- _Problem description_
From the entries below, gather every line containing the string "price".

---+---

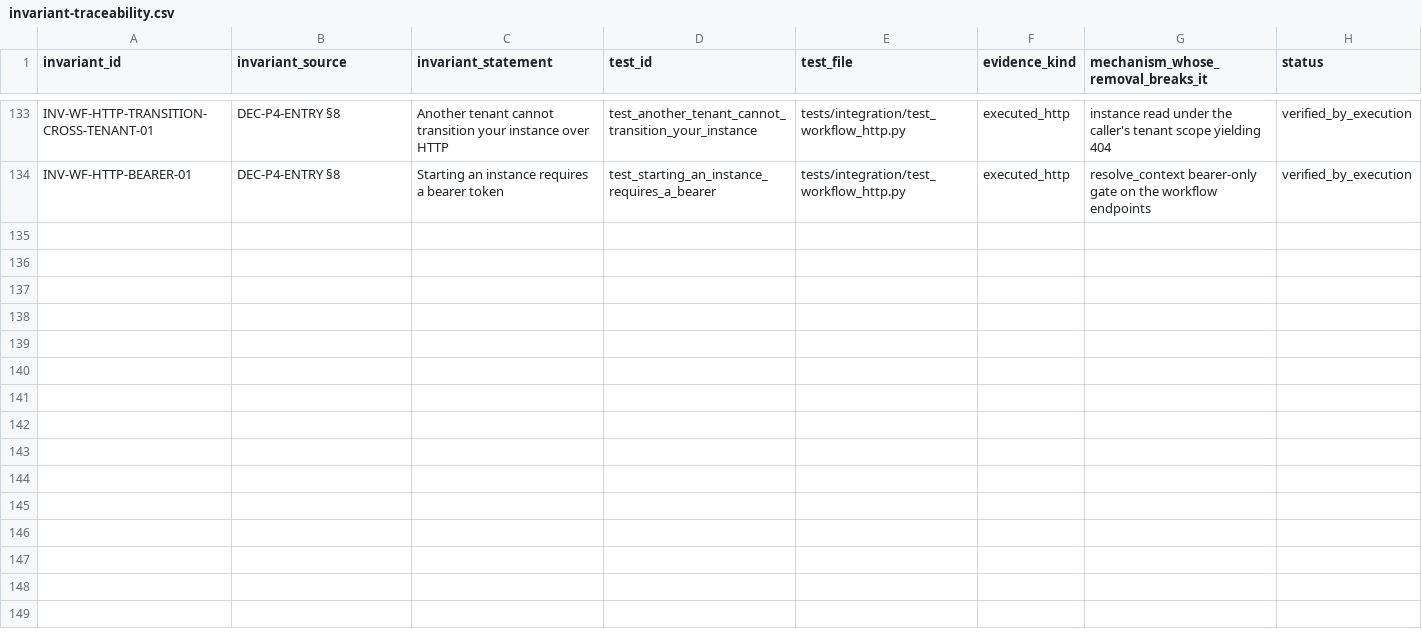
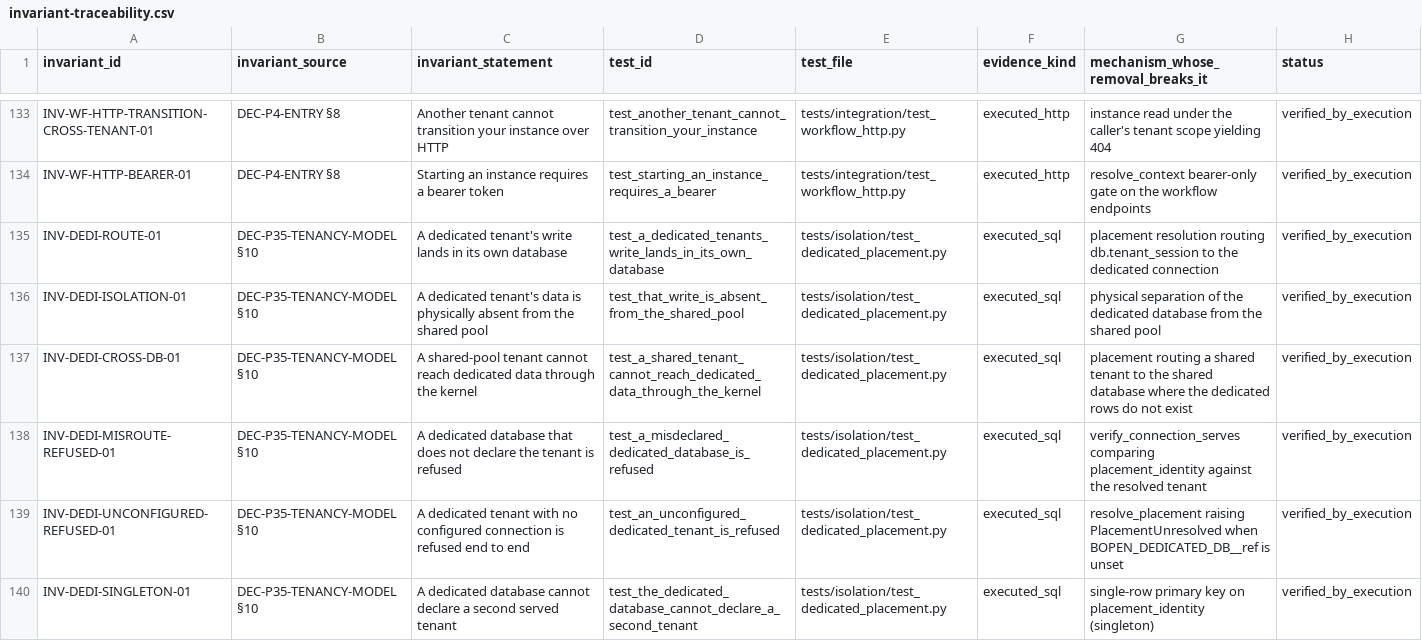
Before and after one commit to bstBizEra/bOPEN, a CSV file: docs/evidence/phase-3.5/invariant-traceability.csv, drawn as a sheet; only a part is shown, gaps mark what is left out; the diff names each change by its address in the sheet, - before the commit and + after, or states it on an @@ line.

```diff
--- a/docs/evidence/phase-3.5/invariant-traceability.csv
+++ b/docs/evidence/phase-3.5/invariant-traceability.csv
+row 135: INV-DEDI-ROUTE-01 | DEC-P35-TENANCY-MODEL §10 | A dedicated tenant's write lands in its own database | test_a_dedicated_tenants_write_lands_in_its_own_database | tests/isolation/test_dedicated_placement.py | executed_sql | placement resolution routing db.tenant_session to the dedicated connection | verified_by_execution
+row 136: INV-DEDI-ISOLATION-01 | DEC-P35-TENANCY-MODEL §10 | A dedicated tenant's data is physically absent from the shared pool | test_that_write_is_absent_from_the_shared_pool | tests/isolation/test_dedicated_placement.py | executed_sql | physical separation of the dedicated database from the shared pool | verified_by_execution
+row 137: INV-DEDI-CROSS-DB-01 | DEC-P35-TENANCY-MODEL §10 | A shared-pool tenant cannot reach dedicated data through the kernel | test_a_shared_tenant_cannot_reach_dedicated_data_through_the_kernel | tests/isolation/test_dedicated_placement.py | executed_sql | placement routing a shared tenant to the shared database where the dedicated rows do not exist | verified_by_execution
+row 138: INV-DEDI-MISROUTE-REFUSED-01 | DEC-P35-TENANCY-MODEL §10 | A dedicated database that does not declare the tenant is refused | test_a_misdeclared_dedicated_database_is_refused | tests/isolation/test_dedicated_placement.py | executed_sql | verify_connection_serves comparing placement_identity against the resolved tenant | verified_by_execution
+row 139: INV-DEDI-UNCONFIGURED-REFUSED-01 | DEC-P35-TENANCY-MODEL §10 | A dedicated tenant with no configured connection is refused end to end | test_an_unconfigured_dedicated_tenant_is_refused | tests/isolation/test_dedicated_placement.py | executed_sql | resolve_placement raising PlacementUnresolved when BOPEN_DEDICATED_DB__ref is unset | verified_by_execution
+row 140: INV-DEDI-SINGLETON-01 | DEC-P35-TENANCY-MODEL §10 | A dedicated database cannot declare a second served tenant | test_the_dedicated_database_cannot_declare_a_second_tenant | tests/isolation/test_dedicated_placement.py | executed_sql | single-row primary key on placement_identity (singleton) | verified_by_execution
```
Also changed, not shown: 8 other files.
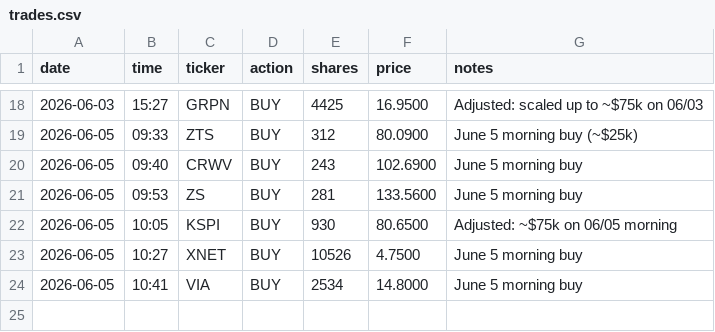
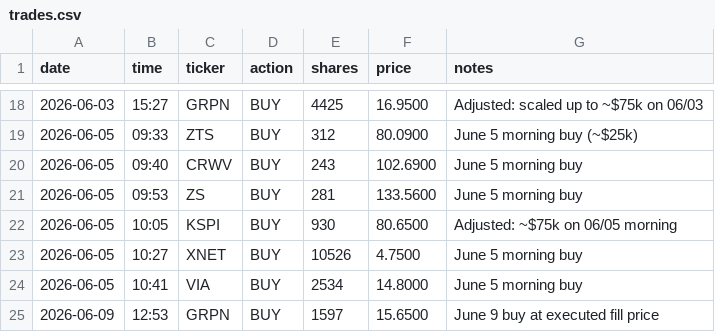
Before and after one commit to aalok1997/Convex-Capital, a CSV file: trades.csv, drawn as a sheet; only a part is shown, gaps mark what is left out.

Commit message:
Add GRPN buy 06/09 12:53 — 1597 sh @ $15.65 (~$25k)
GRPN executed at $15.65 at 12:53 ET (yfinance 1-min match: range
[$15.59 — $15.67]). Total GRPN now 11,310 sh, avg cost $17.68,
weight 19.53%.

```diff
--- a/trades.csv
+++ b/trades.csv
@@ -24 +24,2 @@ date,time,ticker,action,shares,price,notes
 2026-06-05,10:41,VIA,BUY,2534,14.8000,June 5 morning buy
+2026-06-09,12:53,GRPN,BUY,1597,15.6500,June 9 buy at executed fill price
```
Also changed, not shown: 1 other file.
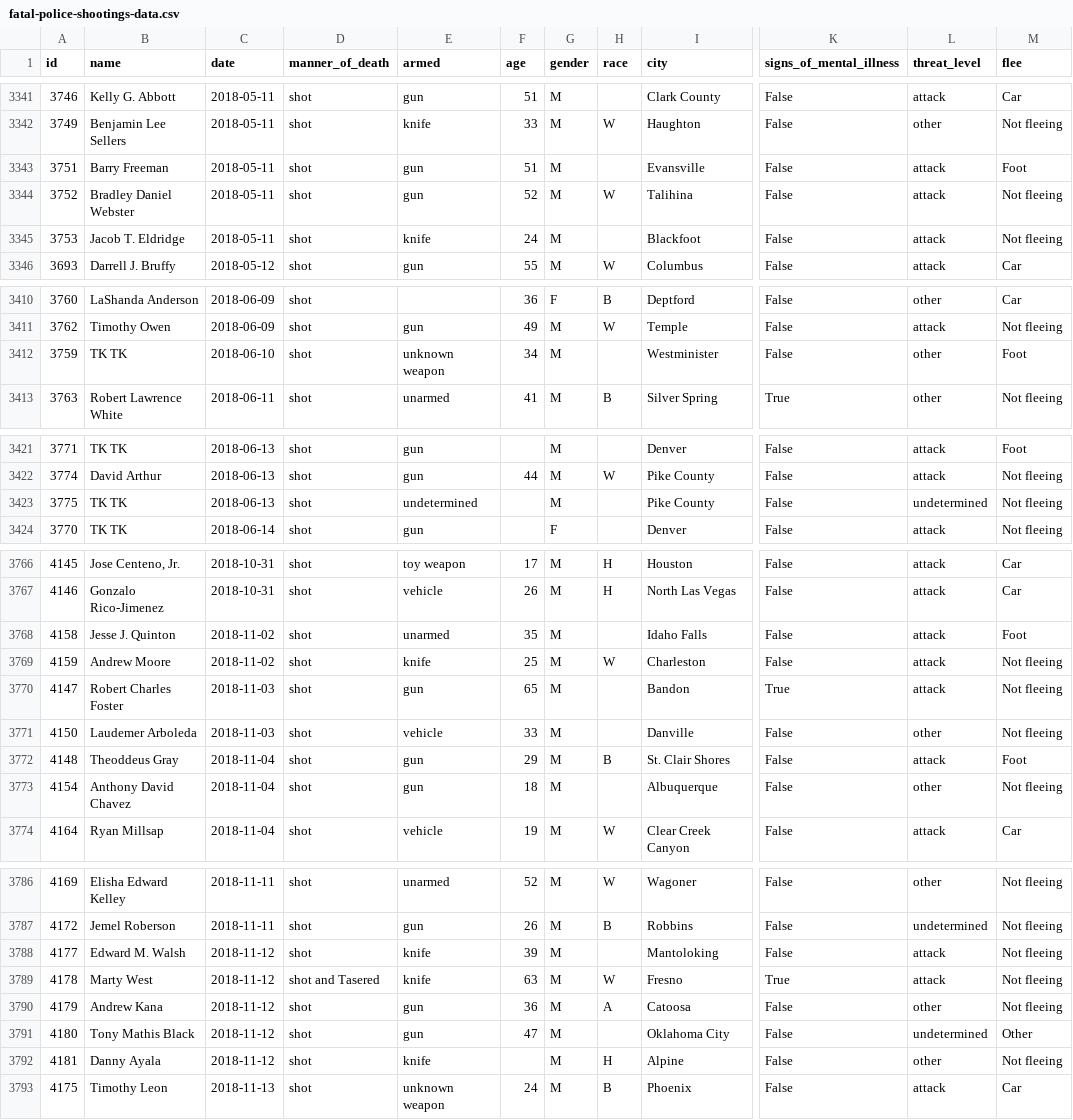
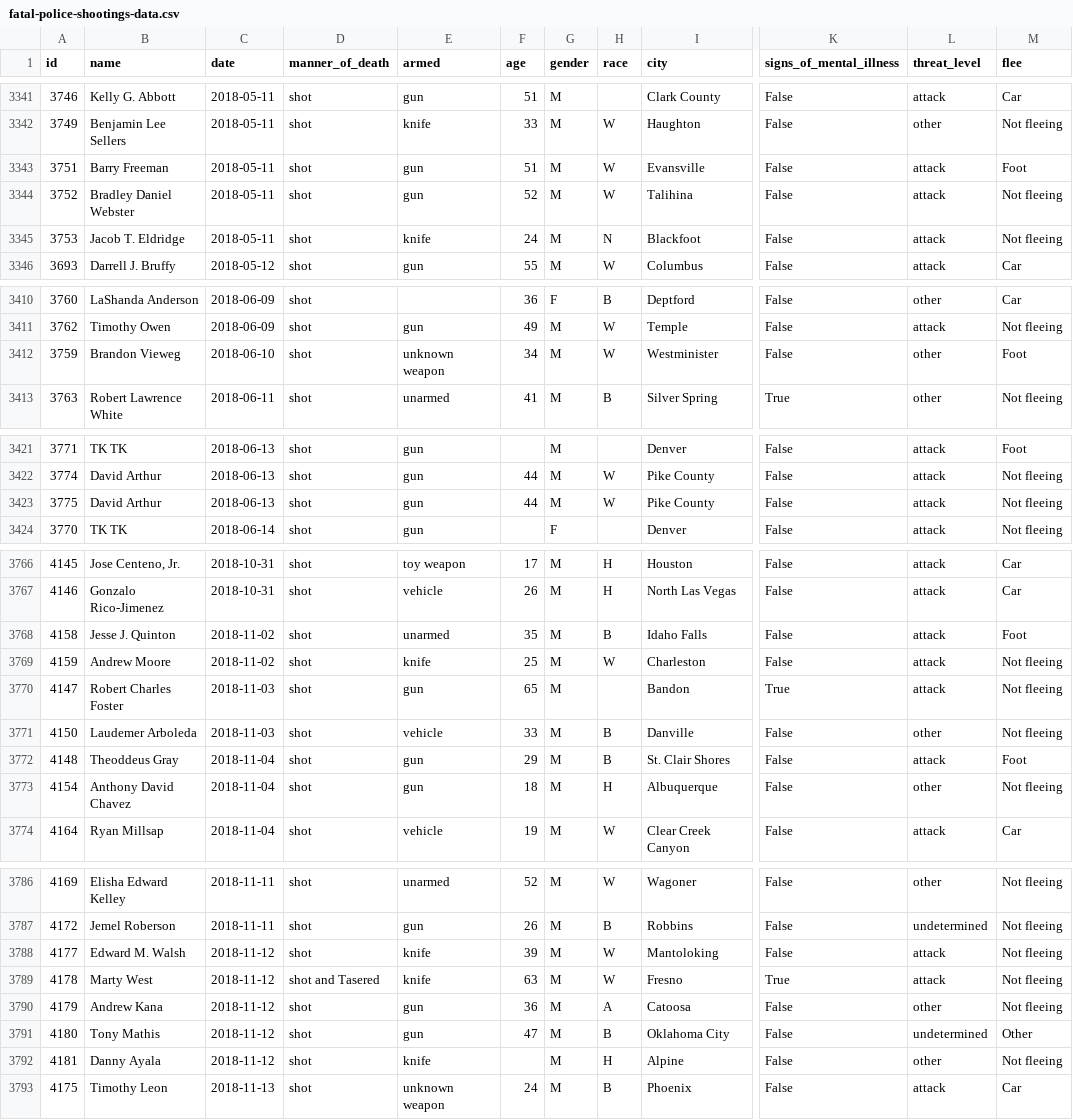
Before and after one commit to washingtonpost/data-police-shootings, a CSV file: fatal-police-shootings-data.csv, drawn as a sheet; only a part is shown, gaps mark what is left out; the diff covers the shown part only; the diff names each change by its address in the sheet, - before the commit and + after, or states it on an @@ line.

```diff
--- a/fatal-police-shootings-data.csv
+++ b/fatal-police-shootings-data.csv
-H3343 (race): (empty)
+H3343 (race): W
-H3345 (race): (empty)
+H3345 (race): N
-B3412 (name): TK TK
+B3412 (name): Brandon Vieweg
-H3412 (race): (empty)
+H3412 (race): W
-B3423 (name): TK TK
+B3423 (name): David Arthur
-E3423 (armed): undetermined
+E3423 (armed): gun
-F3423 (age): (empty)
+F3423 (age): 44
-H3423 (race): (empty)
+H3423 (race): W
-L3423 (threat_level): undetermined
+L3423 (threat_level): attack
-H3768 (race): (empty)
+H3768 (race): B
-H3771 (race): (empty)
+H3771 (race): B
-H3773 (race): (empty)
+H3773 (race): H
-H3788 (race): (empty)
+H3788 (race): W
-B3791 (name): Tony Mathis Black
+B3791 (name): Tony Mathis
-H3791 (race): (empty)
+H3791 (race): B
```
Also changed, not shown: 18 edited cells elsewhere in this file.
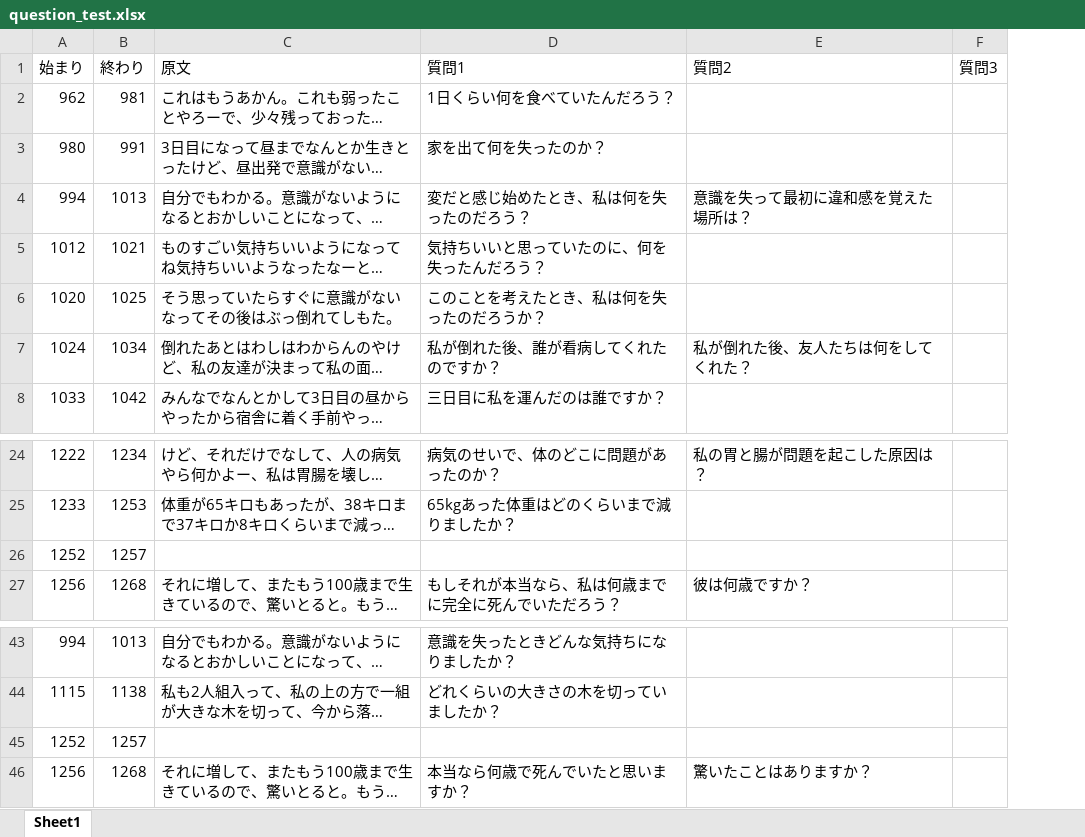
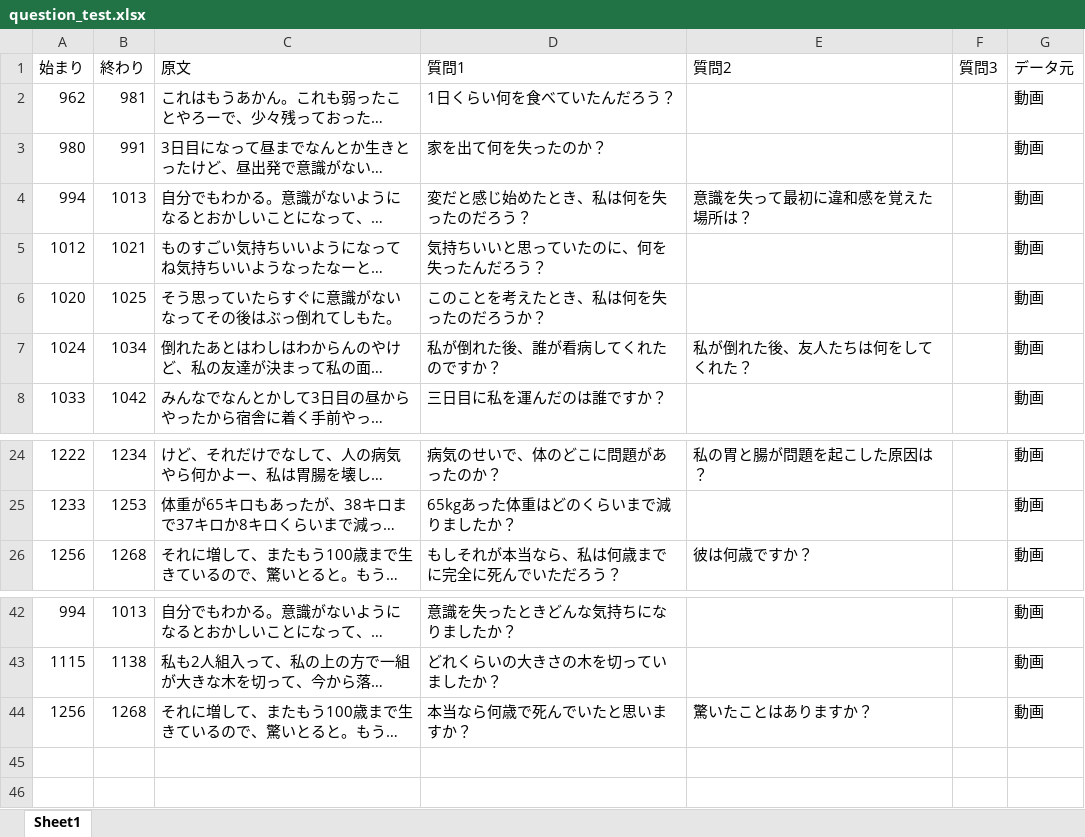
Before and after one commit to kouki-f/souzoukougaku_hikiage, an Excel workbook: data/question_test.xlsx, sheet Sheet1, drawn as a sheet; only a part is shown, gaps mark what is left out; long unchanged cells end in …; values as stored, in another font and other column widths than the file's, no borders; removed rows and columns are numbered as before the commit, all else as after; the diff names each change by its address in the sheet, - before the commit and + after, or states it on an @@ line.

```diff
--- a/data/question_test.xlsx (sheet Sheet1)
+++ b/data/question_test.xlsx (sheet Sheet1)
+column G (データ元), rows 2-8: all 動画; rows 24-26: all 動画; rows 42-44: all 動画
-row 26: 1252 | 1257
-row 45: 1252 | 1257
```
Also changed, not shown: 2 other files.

---+---

- _Solution_
@@ -24 +24,2 @@ date,time,ticker,action,shares,price,notes
+2026-06-09,12:53,GRPN,BUY,1597,15.6500,June 9 buy at executed fill price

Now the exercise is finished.